    I think that it’s absurd to expect that legal drugs would ever even be as inexpensive as a bottle of whiskey, much less “$19 an ounce.”

    I don’t need needles on my beaches.

    I don’t need my tax dollars supporting someone’s volunteered slavery at a publically funded injection clinic.

    And I don’t like the idea of seeing my friends or relatives slipping into drug addiction, through easy access to unlimited quantities of powerful opiates. It isn’t a “deficiency disease”- not in the usual sense. Not for most people. As David Smith MD, founder of the Haight-Ashbury Free Clinic- and husband of a recovering drug addict- puts it, “there’s a large number of people out there with a taste for heroin.” It’s a taste. A choice, that turns into a no-choice.
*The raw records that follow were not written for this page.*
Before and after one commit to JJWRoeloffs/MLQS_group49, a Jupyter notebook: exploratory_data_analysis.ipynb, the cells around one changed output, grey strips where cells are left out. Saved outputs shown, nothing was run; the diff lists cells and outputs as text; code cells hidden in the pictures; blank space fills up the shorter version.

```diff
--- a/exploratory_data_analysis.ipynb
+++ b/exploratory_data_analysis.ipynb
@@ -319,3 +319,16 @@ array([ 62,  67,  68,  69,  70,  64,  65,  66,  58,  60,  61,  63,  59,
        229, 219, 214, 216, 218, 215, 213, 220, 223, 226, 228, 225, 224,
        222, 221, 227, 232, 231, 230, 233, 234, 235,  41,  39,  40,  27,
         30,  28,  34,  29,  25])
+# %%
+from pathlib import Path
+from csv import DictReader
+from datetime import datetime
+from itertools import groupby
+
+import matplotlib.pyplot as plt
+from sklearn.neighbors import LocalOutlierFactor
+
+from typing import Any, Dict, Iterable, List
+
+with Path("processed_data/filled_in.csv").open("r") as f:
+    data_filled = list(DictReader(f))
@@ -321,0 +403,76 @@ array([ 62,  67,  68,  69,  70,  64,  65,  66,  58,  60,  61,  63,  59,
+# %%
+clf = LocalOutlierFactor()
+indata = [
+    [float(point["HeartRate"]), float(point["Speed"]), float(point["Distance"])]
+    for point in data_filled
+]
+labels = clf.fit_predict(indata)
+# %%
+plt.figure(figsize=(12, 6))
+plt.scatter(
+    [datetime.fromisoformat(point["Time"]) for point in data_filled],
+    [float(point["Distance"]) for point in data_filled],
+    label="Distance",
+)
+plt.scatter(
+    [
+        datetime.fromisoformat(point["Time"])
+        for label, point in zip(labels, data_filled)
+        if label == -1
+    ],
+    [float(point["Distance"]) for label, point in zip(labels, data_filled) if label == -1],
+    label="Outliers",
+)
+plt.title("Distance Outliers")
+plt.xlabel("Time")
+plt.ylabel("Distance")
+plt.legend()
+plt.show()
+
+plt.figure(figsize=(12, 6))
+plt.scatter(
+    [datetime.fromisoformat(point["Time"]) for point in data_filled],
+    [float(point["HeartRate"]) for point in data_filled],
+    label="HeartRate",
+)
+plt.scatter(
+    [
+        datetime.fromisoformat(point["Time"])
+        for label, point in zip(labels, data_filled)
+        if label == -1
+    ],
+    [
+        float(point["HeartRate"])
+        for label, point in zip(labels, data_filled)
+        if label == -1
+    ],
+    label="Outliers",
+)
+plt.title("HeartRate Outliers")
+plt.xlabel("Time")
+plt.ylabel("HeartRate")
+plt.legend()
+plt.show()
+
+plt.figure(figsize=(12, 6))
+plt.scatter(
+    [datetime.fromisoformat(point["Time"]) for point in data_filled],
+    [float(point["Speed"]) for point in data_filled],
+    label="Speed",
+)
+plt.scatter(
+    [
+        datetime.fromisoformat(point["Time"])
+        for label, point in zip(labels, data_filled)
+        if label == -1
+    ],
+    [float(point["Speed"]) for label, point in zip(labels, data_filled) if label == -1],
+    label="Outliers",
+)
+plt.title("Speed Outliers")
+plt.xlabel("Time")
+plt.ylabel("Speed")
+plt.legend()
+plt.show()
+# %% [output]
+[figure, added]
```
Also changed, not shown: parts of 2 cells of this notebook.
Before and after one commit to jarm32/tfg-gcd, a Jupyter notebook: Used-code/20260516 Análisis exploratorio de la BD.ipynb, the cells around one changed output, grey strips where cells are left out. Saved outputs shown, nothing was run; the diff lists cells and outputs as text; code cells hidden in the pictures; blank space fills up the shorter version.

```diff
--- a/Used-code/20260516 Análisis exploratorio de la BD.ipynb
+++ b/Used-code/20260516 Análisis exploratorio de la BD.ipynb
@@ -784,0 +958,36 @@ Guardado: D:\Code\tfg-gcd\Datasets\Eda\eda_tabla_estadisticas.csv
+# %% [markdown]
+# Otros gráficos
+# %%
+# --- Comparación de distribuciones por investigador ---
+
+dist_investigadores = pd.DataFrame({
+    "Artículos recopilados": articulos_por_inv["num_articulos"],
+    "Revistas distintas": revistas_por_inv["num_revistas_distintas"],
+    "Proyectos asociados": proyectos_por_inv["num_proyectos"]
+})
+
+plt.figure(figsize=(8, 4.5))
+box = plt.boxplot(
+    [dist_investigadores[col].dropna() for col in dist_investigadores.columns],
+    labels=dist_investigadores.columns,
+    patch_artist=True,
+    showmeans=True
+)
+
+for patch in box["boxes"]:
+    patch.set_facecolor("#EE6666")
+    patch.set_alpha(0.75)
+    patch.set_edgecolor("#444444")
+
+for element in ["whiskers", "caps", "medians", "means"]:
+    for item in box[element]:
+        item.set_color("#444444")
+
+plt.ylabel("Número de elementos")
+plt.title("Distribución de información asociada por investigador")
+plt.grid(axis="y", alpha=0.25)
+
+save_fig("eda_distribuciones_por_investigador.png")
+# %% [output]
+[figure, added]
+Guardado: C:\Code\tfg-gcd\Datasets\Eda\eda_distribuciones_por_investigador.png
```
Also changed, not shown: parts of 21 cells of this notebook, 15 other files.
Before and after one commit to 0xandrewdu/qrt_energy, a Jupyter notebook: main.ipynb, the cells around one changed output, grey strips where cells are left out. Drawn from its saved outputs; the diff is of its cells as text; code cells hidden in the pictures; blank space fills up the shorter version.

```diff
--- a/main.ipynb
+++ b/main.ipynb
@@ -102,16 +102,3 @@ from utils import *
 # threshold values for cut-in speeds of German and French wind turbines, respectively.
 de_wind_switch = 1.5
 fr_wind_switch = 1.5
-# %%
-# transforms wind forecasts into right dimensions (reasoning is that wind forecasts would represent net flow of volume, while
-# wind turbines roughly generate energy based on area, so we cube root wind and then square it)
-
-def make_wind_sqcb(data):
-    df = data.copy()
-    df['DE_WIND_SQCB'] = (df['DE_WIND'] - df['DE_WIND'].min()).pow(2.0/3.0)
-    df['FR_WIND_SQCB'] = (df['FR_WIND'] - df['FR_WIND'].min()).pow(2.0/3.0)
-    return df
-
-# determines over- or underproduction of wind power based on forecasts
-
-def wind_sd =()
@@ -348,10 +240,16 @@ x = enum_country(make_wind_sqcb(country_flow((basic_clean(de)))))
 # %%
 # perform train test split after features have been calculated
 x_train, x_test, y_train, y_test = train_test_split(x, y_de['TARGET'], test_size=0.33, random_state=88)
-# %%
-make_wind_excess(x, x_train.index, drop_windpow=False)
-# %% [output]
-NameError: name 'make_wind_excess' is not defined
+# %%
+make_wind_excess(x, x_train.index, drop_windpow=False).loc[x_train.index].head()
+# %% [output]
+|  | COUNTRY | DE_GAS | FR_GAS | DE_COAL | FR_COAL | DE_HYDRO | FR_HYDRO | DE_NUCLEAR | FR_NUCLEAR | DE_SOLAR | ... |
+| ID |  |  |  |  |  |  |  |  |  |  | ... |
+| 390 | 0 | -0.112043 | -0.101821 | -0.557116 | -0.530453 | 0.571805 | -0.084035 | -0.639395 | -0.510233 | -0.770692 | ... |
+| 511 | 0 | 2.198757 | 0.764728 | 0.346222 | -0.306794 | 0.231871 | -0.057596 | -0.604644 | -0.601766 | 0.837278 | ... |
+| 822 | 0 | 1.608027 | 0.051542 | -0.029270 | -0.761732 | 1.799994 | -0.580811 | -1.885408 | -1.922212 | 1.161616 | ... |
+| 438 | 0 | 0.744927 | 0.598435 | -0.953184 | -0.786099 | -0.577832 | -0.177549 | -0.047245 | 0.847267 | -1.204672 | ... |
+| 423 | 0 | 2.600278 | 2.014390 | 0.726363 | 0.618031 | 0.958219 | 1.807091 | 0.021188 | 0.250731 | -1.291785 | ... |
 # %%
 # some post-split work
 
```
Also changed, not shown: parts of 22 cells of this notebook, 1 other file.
    Heroin addiction is no picnic. It induces withdrawal from the world. Even granting that opiate use in and of itself doesn’t lead to organ damage: drug addicts have a way of grossly neglecting their health. Many of them have trouble caring enough about themselves to bathe, take care of their oral hygiene, or to get even minimal exercise or adequate nutrition. That isn’t a stereotype, it’s an epidemiological fact. The exceptions do not abrogate the rule, any more than the fact that some people survive typhus or dengue fever indicates that those are harmless diseases.